* **Task statement**
Which lines below contain "scale"? Pull them out.
──────────────────────────────
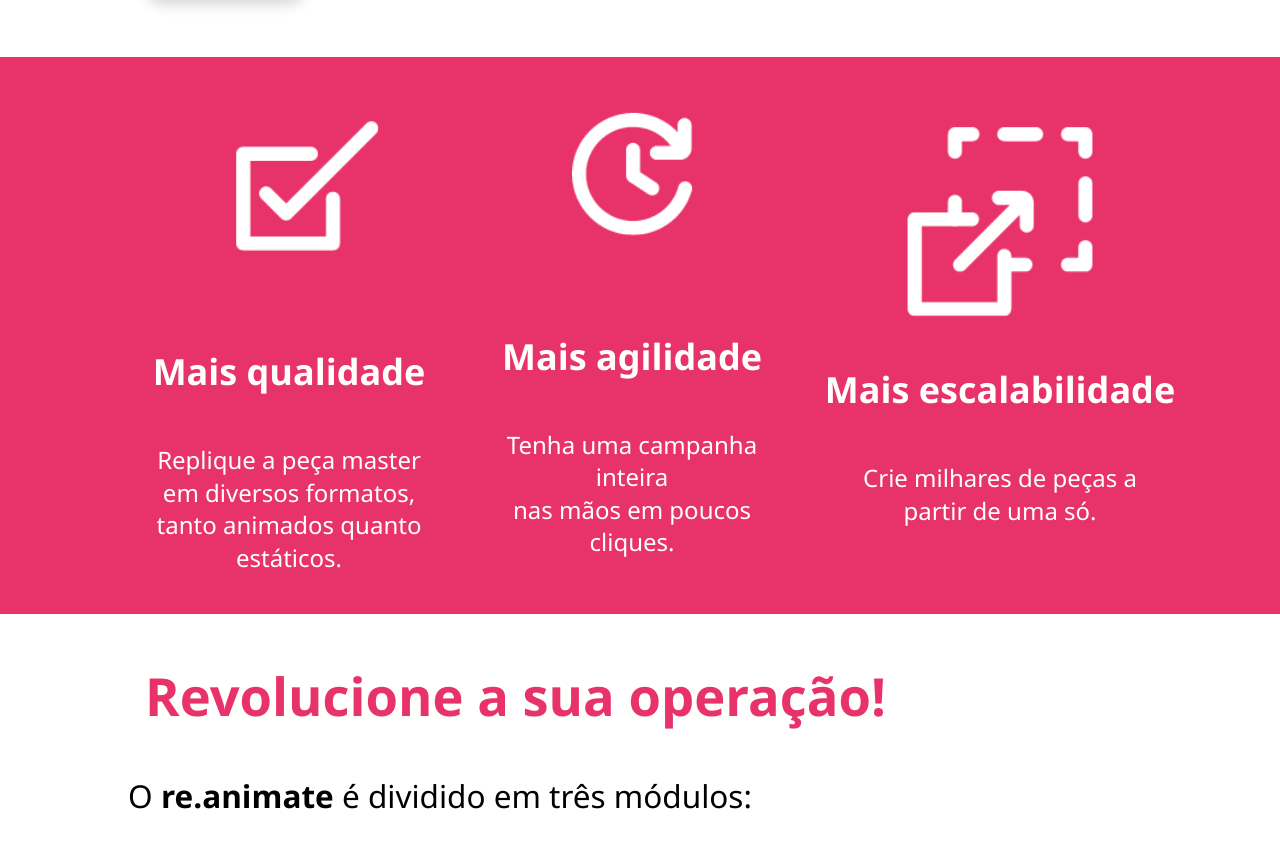
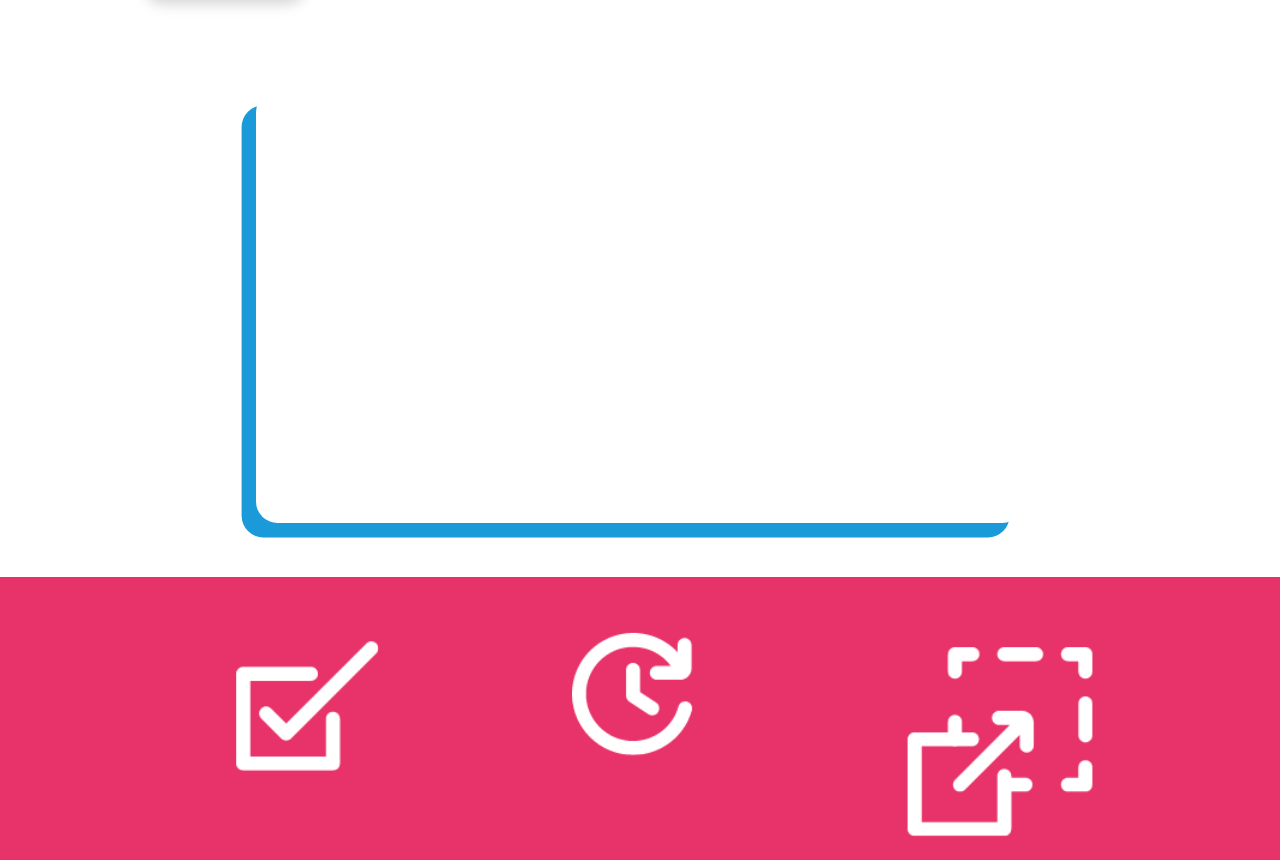
Before and after one commit to glhermepaiva/lp_reanimate2022, a Next.js app: page / in a window 1280 px wide. Shown: the part 812-1672 px from the top of the page. Built offline with nearby package versions, Linux system fonts and the light colour scheme.

Commit message:
Adicionado video de promo no header

```diff
--- a/src/pages/index.jsx
+++ b/src/pages/index.jsx
@@ -173,6 +173,7 @@ export default function LandingPage() {
                 <Link href="/formen?uri=" as={"/formen"} >
                     <button className={styles.headerButton}>TRY IT NOW!<div className={styles.headerButtonArrow} /></button>
                 </Link>
+                <div className={styles.promoVideo}><ReactPlayer url="https://www.youtube.com/watch?v=tH4jyWTEnfs"/></div>
         </div>
         <div className={styles.advantages}>
             <div className={styles.qualityBox}>
@@ -280,6 +281,7 @@ export default function LandingPage() {
                     <Link href="/formbr?uri=" as={"/formbr"} >
                         <button className={styles.headerButton}>Contrate agora <div className={styles.headerButtonArrow} /></button>
                     </Link>
+                    <div className={styles.promoVideo}><ReactPlayer url="https://www.youtube.com/watch?v=tH4jyWTEnfs"/></div>
             </div>
             <div className={styles.advantages}>
                 <div className={styles.qualityBox}>
--- a/src/styles/Index.module.css
+++ b/src/styles/Index.module.css
@@ -211,6 +211,15 @@
     top: 23px;
 }
 
+.promoVideo {
+    transform: scale(0.5);
+    border-radius: 18px;
+    overflow: hidden;
+    border: none;
+    margin: -80px 0 -40px 0;
+    box-shadow: -12px 12px #1B9ADA;
+}
+
 /********* ADVANTAGES ***********/
 
 .advantages {
@@ -791,6 +800,11 @@
         margin: 20px 0 40px -440px;
     }
 
+    .promoVideo {
+        transform: scale(1);
+        margin: 30px 0 70px 0;
+    }
+
     .advantages {
         flex-direction: row;
         justify-content: space-around;
@@ -1143,6 +1157,11 @@
         margin: 20px 0 50px -830px;
     }
 
+    .promoVideo {
+        transform: scale(1.2);
+        margin: 70px 0 90px 0;
+    }
+
     .advantages {
         flex-direction: row;
         justify-content: space-around;
```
──────────────────────────────
* **The answer**
+    transform: scale(0.5);
+        transform: scale(1);
+        transform: scale(1.2);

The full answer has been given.